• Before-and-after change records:
========

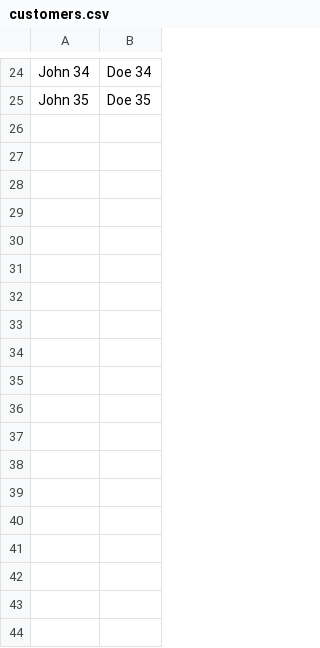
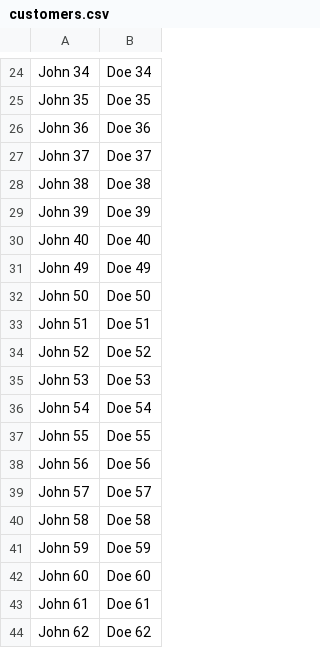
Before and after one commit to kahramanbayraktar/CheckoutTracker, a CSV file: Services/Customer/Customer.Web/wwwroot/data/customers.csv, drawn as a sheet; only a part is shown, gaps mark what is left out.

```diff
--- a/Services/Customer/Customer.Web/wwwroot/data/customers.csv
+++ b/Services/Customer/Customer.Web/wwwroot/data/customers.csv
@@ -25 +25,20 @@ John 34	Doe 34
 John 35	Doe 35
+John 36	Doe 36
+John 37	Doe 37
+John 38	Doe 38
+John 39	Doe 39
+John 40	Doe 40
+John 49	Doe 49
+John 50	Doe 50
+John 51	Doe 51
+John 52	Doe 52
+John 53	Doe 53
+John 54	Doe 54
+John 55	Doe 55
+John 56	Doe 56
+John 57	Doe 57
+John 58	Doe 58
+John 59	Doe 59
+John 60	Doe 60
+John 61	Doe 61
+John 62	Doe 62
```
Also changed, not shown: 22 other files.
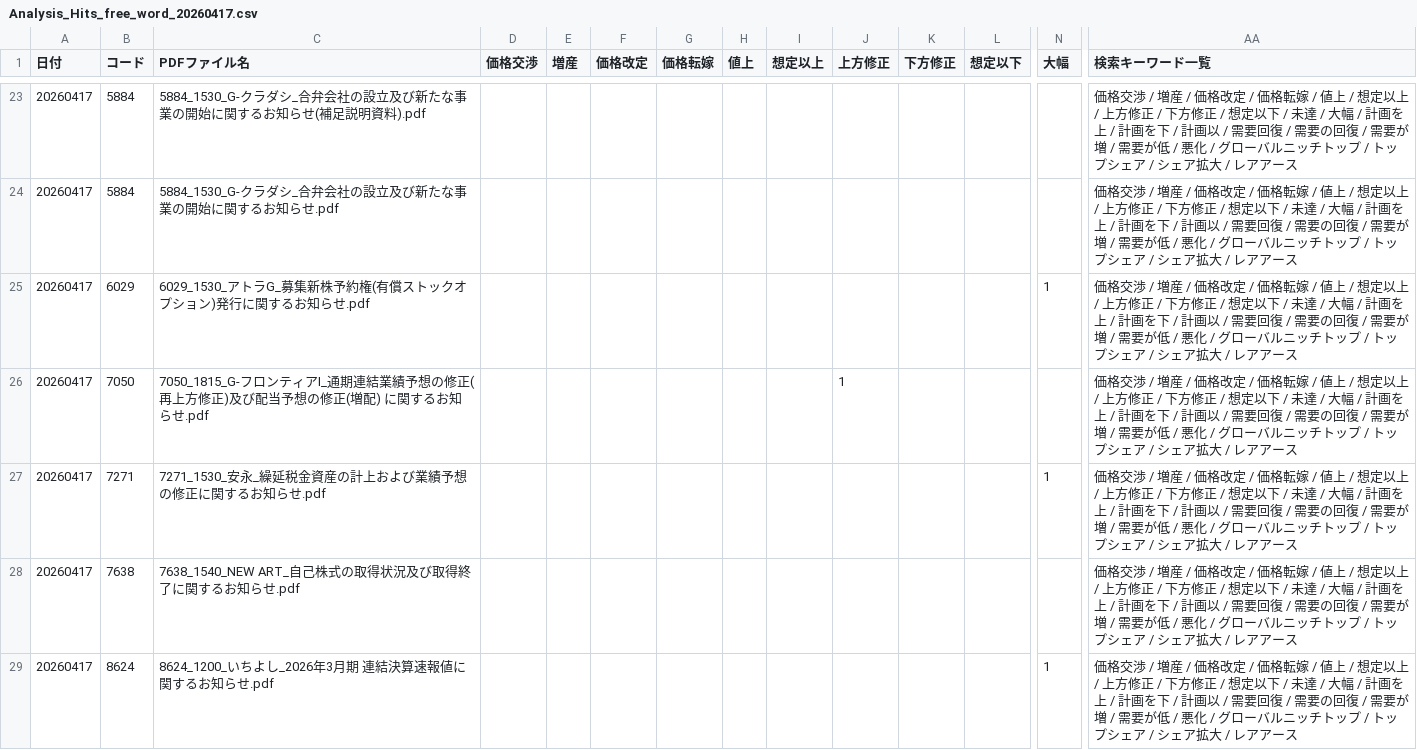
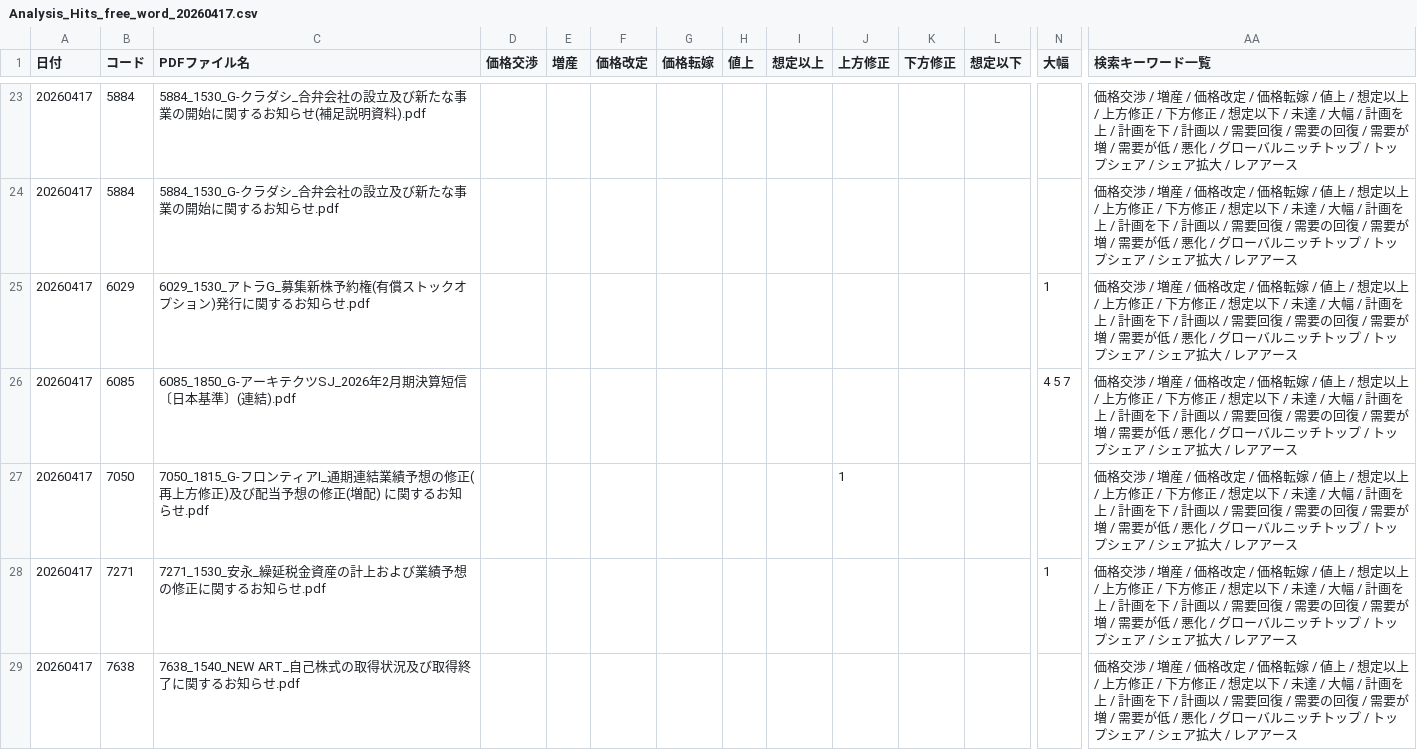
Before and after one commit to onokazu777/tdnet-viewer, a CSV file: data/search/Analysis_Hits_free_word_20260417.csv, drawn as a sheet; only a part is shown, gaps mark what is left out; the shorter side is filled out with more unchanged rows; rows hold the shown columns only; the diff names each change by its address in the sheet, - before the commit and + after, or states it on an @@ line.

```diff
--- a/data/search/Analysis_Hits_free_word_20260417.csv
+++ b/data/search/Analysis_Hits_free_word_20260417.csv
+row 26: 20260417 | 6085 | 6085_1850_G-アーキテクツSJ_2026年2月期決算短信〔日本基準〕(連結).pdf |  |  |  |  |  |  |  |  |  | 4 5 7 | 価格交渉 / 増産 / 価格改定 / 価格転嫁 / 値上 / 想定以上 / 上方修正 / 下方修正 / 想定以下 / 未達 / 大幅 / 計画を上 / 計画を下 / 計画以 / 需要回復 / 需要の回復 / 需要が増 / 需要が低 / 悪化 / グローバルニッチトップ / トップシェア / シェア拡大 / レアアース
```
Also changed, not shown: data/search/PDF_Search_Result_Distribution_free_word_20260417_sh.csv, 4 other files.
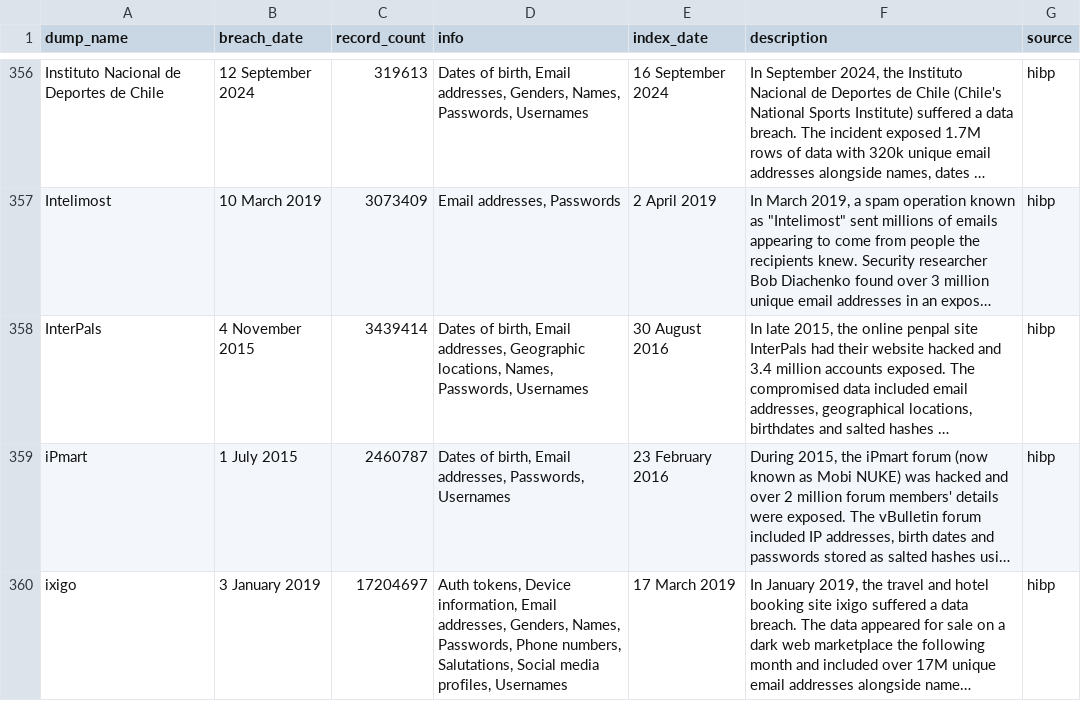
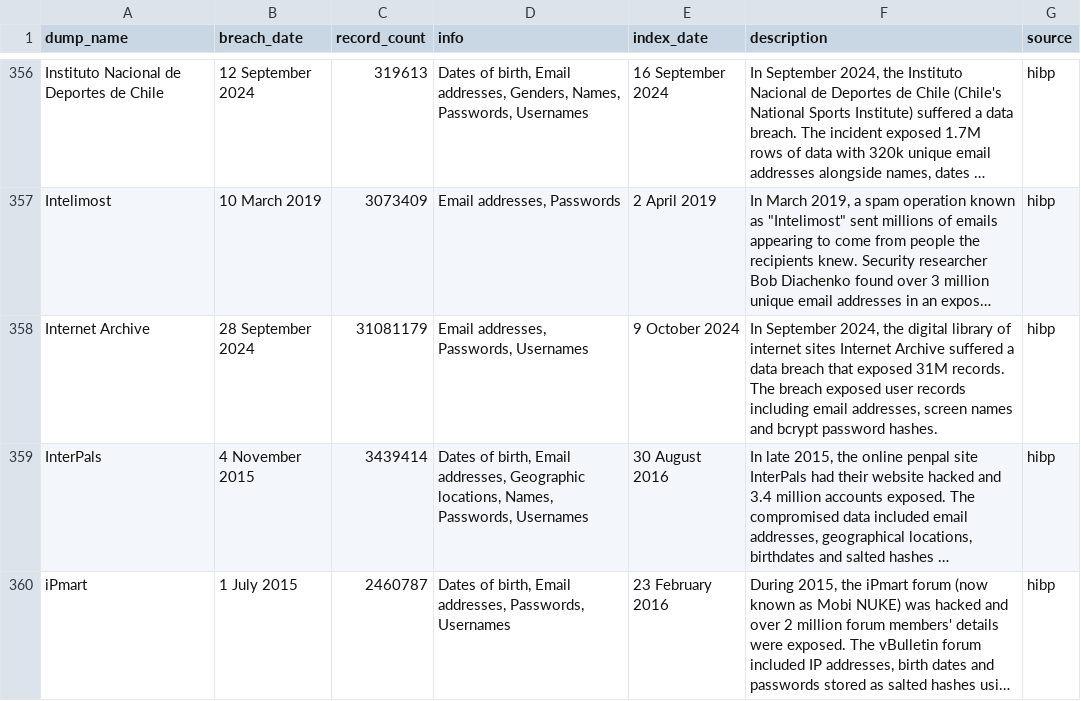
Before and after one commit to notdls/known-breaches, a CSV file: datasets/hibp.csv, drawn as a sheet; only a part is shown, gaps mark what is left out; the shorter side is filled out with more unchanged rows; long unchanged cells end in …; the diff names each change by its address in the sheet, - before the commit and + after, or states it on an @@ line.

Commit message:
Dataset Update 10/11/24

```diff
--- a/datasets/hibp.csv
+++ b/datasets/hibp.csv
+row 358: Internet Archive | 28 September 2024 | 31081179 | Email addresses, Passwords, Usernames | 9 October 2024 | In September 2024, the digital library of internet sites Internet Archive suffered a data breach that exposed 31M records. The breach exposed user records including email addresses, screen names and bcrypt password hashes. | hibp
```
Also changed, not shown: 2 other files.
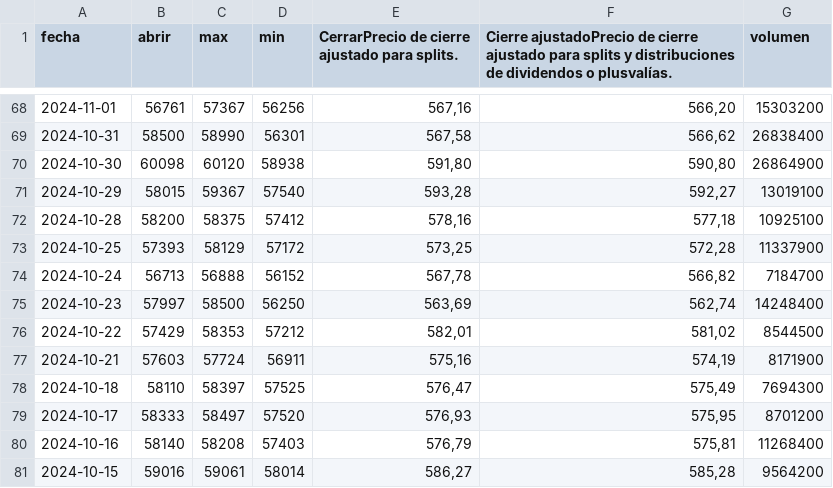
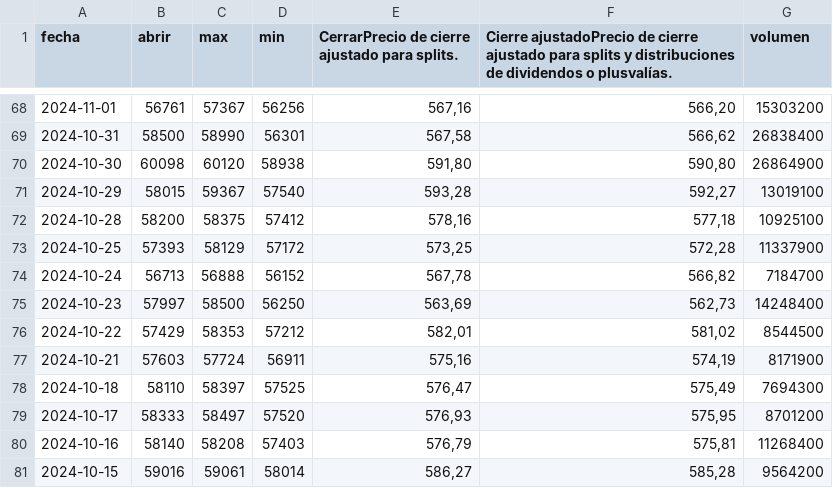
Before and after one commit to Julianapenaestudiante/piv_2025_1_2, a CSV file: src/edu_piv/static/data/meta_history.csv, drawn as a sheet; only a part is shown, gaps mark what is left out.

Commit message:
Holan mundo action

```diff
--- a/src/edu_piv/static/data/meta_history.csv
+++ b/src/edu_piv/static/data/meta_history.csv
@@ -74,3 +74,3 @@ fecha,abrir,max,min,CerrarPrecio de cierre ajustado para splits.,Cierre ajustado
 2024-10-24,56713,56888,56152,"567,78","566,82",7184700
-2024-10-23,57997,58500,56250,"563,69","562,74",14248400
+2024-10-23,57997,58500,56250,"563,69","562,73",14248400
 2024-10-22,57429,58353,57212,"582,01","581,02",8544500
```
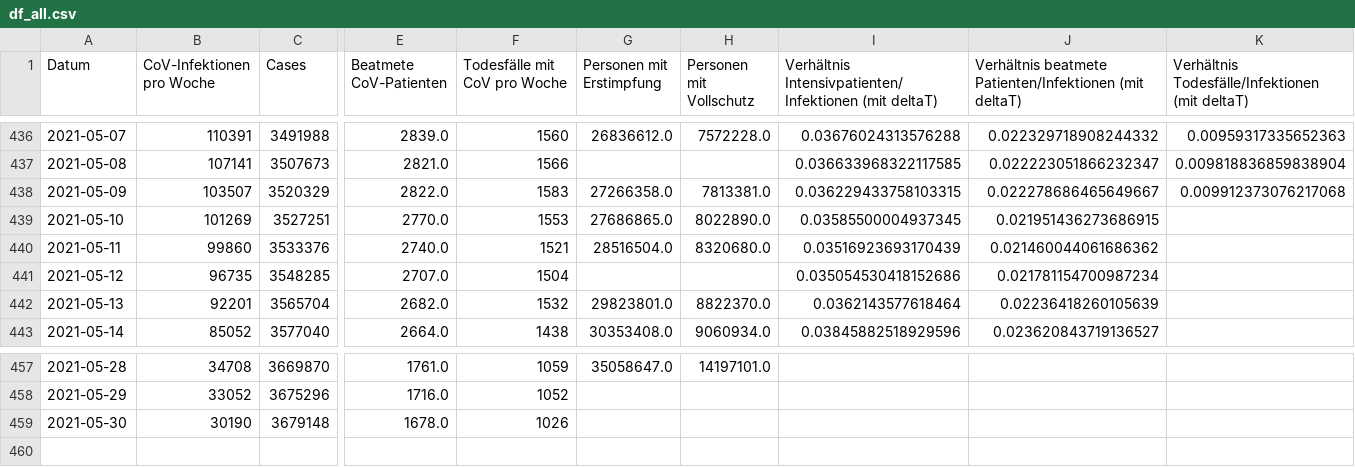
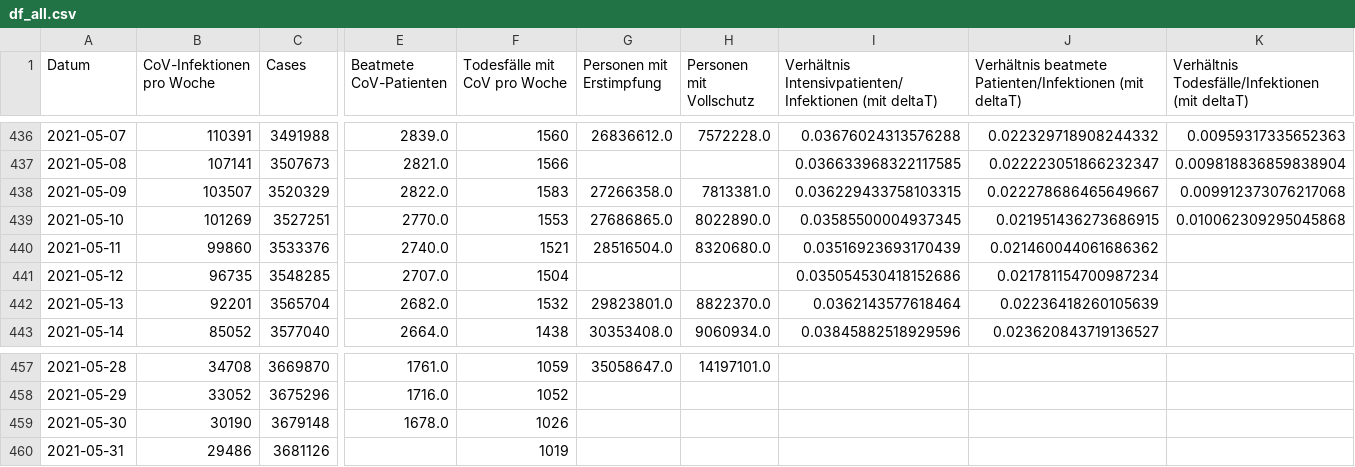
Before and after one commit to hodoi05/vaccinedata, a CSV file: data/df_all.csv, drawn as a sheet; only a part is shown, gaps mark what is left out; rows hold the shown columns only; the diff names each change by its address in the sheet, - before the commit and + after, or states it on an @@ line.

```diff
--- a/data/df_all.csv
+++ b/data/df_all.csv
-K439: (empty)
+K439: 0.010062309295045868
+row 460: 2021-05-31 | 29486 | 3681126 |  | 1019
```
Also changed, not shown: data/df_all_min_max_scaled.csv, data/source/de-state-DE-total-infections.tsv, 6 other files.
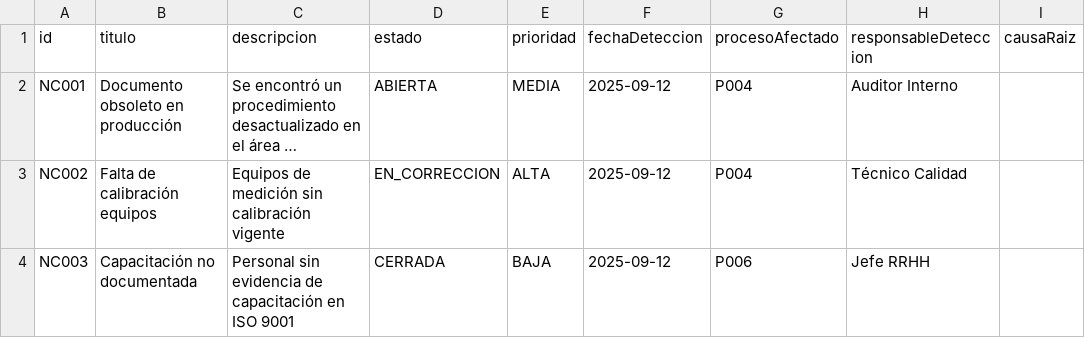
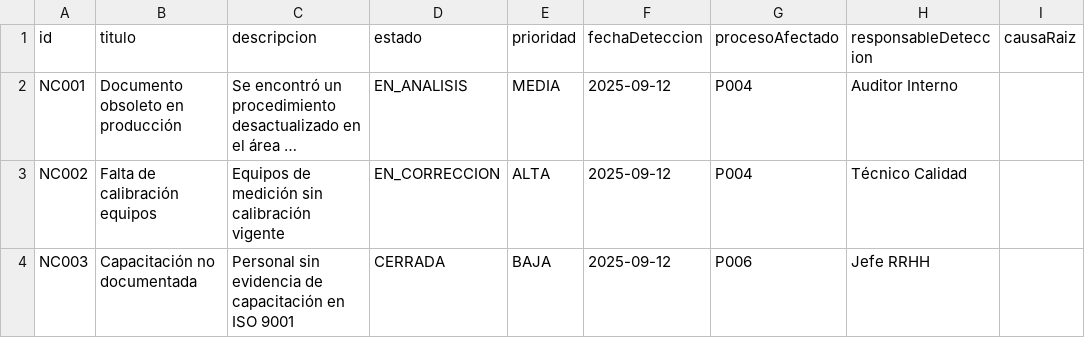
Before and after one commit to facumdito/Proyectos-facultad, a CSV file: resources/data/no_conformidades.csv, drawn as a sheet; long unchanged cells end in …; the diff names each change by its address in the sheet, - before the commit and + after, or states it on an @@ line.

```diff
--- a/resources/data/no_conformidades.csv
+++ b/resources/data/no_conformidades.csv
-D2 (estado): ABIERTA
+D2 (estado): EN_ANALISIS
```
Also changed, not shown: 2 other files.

========

• Exercise instructions:
Looking at the data above, show all lines where the word "hibp" occurs.

• Reply to the task:
Before and after one commit to notdls/known-breaches, a CSV file: datasets/hibp.csv, drawn as a sheet; only a part is shown, gaps mark what is left out; the shorter side is filled out with more unchanged rows; long unchanged cells end in …; the diff names each change by its address in the sheet, - before the commit and + after, or states it on an @@ line.
--- a/datasets/hibp.csv
+++ b/datasets/hibp.csv
+row 358: Internet Archive | 28 September 2024 | 31081179 | Email addresses, Passwords, Usernames | 9 October 2024 | In September 2024, the digital library of internet sites Internet Archive suffered a data breach that exposed 31M records. The breach exposed user records including email addresses, screen names and bcrypt password hashes. | hibp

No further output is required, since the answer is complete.